However, an additional tariff of 25% will continue to be imposed on the portion that exceeds the quota. The current system will be maintained for aluminum products, which are subject to an additional 10% tariff.
This is unacceptable: The additional tariffs on steel and aluminum imposed by the previous administration of Donald Trump should have been completely eliminated. It is also unfortunate that Japan, which has been calling for the elimination of tariffs, has agreed to a tariff-free framework.
While the former Trump administration had a record of strictly confronting China’s pursuit of hegemony, it also left a “negative legacy.”
This includes the self-righteous imposition of additional tariffs on Japan and the European Union, which should have united to address the issue of China’s overproduction of steel on the grounds that they posed a security threat.
If the administration of Joe Biden were to cooperate with allies and other nations, it should first resolve all the pending issues inherited from the previous administration.
The tariff-free quota for steel was set 1.25 million tons per year based on the amount imported from Japan in 2018 and the following year, when additional tariffs were introduced. This is much less than the 1.73 million tons in 2017.
In October last year, the U.S. also agreed with the EU to introduce a tariff-free quota. The reason why the U.S. has not agreed to eliminate tariffs is probably because it wants to avoid opposition from steel industry workers in anticipation of this fall’s midterm elections. However, unilateral additional tariffs on steel and other products are not in line with the rules of the World Trade Organization. The U.S. should not prioritize its own situation.
Minister of Economy, Trade and Industry Kōichi Hagiuda described the U.S. response as “a step toward a complete solution in a manner consistent with WTO rules,” and said that he would continue to call for the elimination of tariffs in the future. In that case, we will have to strengthen our efforts in cooperation with the EU to ensure that the issue is not unnecessarily postponed.

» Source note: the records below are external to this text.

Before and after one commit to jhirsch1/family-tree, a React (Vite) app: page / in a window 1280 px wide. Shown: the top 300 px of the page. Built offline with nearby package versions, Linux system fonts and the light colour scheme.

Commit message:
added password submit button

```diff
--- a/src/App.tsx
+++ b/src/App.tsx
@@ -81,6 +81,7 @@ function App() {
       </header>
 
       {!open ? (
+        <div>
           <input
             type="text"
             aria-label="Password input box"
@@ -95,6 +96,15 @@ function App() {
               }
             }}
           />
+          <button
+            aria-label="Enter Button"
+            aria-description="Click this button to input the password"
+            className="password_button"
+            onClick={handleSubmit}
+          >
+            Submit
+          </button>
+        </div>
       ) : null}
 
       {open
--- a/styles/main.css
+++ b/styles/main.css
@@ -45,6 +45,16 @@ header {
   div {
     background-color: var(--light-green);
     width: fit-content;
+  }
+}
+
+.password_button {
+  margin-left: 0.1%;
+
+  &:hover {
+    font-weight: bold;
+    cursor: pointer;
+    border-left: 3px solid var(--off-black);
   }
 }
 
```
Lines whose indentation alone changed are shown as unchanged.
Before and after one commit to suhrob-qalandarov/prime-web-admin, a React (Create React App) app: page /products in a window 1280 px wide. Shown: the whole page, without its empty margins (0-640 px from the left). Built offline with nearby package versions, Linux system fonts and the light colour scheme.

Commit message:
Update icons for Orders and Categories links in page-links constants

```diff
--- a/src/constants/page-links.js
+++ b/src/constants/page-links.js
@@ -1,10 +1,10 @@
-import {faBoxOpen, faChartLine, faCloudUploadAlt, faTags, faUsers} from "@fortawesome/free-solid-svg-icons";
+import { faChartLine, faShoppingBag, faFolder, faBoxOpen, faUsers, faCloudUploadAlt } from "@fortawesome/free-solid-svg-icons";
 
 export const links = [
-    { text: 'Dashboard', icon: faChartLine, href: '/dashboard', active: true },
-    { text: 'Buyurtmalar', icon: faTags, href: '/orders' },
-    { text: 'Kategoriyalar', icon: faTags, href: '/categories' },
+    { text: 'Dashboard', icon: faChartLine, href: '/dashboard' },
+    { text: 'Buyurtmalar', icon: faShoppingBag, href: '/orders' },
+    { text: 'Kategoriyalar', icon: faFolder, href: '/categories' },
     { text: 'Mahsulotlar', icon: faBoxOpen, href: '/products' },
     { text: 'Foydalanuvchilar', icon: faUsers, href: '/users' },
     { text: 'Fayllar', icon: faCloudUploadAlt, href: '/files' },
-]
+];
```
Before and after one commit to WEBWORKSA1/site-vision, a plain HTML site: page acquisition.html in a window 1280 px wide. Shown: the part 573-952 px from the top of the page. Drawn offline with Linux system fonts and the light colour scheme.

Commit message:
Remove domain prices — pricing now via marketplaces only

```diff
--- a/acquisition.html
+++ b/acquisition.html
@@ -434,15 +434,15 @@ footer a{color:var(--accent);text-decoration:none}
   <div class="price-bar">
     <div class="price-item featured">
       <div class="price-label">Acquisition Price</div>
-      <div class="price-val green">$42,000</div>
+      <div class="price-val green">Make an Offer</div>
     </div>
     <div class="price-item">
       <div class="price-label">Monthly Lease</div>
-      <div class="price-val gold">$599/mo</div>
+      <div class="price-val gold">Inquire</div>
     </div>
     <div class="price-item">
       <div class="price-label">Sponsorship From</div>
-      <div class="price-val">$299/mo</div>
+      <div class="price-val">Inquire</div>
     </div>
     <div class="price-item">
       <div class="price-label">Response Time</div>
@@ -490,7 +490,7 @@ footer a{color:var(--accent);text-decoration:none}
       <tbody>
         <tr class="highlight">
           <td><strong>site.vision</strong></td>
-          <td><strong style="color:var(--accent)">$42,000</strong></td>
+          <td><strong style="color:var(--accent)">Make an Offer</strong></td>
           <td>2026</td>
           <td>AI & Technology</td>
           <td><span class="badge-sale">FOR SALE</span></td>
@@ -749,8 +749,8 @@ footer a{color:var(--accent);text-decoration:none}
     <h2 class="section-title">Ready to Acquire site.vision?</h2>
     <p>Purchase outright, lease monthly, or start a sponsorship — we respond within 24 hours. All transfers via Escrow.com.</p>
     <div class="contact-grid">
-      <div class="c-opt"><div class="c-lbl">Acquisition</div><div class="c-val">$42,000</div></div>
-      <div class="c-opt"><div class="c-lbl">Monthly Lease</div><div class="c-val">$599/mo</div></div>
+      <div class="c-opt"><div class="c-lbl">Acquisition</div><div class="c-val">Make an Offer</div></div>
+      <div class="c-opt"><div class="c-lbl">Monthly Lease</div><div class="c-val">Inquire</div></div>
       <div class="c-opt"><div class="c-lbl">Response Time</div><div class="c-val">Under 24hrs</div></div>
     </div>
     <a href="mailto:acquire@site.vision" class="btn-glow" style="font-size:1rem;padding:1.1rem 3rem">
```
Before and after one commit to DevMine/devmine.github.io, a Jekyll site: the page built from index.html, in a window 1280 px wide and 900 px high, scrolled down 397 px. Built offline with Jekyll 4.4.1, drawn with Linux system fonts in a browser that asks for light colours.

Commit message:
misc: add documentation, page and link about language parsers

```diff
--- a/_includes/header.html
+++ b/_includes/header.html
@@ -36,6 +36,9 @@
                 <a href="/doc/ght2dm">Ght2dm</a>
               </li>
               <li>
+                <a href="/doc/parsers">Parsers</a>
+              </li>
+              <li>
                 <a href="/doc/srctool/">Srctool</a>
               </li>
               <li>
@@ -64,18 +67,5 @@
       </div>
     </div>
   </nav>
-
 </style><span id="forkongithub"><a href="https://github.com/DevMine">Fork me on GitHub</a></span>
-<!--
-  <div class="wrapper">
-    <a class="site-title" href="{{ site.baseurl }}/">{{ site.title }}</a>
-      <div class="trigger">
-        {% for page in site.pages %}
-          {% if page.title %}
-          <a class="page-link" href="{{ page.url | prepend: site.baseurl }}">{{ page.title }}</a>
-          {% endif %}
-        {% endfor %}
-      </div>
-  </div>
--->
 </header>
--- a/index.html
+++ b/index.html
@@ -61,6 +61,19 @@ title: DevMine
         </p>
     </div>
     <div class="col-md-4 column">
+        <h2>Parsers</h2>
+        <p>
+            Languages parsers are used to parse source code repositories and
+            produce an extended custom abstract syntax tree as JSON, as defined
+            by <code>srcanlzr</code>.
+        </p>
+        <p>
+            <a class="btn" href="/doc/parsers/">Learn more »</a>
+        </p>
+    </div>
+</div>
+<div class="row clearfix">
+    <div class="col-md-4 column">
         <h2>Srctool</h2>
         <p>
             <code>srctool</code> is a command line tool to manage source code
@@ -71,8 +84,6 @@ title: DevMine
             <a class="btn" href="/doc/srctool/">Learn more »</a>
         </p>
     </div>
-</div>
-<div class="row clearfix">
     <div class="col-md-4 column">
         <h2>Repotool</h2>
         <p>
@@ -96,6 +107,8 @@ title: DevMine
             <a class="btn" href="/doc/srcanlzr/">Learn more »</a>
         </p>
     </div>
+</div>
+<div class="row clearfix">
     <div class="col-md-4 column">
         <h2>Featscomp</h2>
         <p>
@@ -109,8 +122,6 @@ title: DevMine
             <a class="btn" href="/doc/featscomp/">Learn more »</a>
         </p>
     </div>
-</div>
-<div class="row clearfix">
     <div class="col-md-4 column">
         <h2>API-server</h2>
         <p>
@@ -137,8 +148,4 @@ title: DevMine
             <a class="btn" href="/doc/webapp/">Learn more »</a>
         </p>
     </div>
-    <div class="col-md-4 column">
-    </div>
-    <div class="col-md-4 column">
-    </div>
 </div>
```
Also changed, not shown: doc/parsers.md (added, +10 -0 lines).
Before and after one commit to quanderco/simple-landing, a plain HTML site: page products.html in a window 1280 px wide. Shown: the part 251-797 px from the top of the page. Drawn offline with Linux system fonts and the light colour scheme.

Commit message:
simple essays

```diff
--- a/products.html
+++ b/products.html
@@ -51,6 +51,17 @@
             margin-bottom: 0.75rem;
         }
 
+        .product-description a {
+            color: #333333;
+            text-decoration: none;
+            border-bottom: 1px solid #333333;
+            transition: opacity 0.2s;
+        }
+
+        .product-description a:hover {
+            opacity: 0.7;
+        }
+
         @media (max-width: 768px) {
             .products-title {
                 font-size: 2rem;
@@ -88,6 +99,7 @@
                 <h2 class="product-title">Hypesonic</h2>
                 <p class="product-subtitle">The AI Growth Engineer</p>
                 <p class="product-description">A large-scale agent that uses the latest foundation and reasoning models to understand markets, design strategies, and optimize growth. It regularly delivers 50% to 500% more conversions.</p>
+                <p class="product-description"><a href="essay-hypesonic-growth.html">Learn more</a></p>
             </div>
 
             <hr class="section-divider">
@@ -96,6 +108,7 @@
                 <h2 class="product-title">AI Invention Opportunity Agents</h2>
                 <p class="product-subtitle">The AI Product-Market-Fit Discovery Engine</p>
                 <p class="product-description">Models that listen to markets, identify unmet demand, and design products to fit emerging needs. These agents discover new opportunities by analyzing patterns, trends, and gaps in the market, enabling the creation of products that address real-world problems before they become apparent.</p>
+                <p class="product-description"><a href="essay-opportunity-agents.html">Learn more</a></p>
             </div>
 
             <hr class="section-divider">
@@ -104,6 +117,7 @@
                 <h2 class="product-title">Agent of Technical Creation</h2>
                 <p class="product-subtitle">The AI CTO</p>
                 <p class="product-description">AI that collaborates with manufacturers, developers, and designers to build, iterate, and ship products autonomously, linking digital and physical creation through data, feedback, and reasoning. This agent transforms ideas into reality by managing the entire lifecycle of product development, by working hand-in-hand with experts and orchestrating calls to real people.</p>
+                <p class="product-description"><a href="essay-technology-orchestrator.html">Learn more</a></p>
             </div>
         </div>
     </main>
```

There are other tariff issues between Japan and the U.S., such as the elimination of U.S. tariffs on Japanese cars. This should have been included in the Japan-U.S. trade agreement during the Trump administration, but the discussion has been postponed.
The Biden administration is trying to establish a “new economic framework” in the Indo-Pacific region in cooperation with Japan and other countries. In order to achieve this goal, it is important to resolve these outstanding issues between Japan and the United States, one by one.